REQUIREMENT: Write out the entries below once more, exactly, with the pictures left out.

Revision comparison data
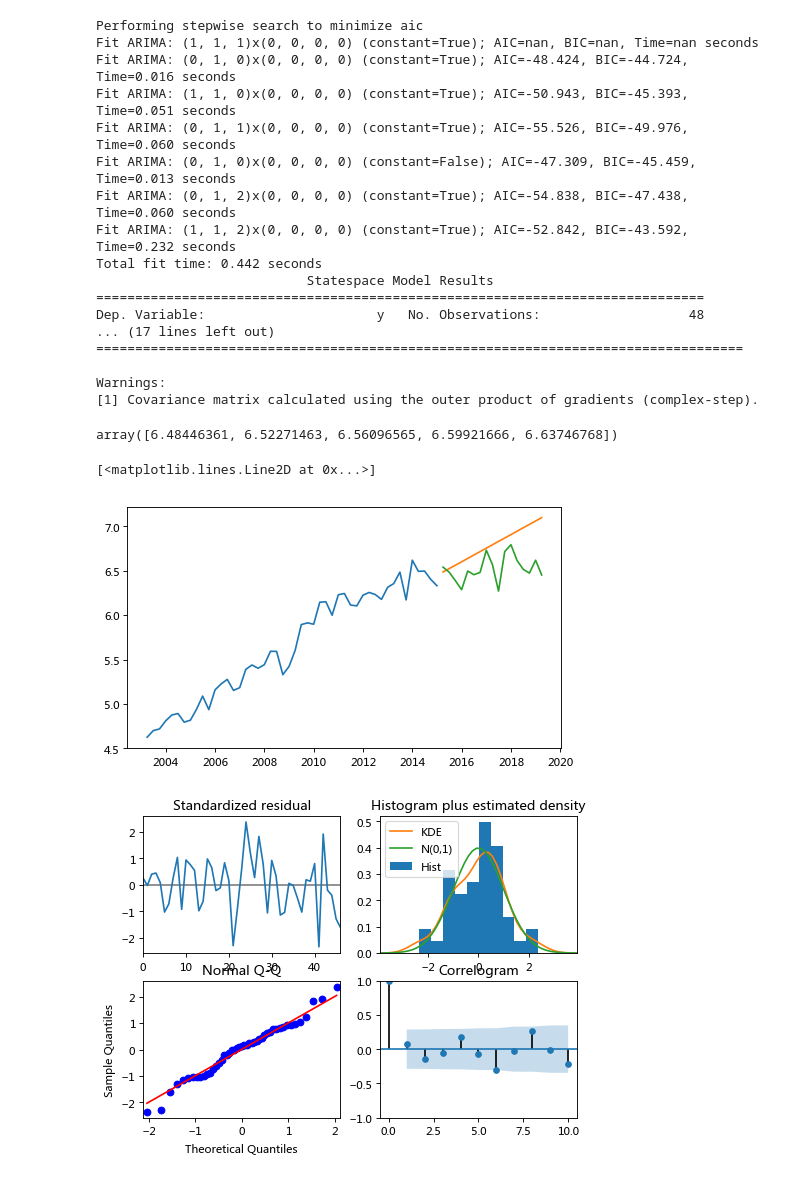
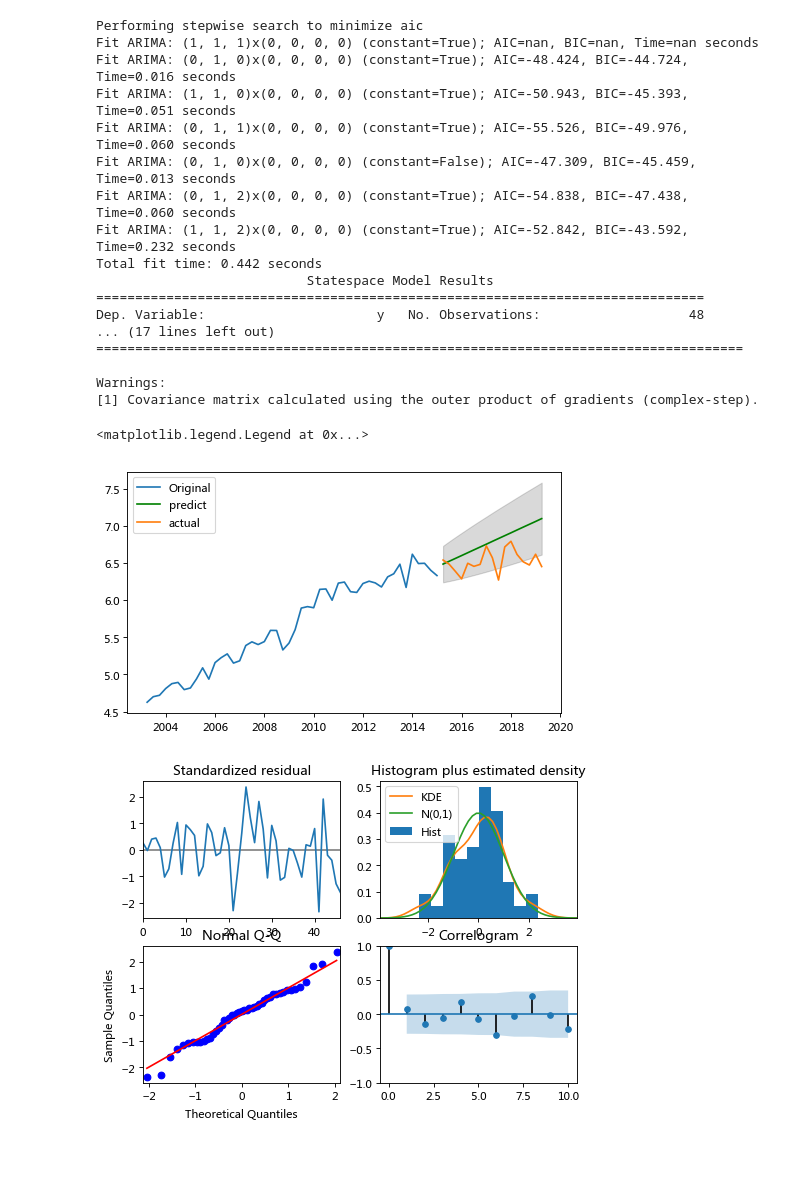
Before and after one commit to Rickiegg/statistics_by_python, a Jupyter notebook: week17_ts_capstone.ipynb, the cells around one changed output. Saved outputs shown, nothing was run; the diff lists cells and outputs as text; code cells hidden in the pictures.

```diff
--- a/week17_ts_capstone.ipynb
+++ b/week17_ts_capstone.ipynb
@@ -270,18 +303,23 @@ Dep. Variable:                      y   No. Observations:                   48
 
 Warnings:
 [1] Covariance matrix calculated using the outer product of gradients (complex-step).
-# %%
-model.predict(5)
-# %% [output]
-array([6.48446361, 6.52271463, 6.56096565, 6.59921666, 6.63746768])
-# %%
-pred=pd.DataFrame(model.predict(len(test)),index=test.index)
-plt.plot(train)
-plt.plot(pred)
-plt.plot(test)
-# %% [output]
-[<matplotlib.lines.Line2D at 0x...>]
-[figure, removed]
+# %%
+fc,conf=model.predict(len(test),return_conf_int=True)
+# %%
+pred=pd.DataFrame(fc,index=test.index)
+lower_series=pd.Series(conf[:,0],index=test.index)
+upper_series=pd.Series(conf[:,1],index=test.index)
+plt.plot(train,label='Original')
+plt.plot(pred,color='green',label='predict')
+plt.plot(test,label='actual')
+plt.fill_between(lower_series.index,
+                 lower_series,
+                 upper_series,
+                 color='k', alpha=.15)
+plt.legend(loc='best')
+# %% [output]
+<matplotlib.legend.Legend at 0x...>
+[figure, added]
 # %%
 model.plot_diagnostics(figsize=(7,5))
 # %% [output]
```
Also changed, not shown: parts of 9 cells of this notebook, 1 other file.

RESULT OF THE TASK:
Before and after one commit to Rickiegg/statistics_by_python, a Jupyter notebook: week17_ts_capstone.ipynb, the cells around one changed output. Saved outputs shown, nothing was run; the diff lists cells and outputs as text; code cells hidden in the pictures.

```diff
--- a/week17_ts_capstone.ipynb
+++ b/week17_ts_capstone.ipynb
@@ -270,18 +303,23 @@ Dep. Variable:                      y   No. Observations:                   48
 
 Warnings:
 [1] Covariance matrix calculated using the outer product of gradients (complex-step).
-# %%
-model.predict(5)
-# %% [output]
-array([6.48446361, 6.52271463, 6.56096565, 6.59921666, 6.63746768])
-# %%
-pred=pd.DataFrame(model.predict(len(test)),index=test.index)
-plt.plot(train)
-plt.plot(pred)
-plt.plot(test)
-# %% [output]
-[<matplotlib.lines.Line2D at 0x...>]
-[figure, removed]
+# %%
+fc,conf=model.predict(len(test),return_conf_int=True)
+# %%
+pred=pd.DataFrame(fc,index=test.index)
+lower_series=pd.Series(conf[:,0],index=test.index)
+upper_series=pd.Series(conf[:,1],index=test.index)
+plt.plot(train,label='Original')
+plt.plot(pred,color='green',label='predict')
+plt.plot(test,label='actual')
+plt.fill_between(lower_series.index,
+                 lower_series,
+                 upper_series,
+                 color='k', alpha=.15)
+plt.legend(loc='best')
+# %% [output]
+<matplotlib.legend.Legend at 0x...>
+[figure, added]
 # %%
 model.plot_diagnostics(figsize=(7,5))
 # %% [output]
```
Also changed, not shown: parts of 9 cells of this notebook, 1 other file.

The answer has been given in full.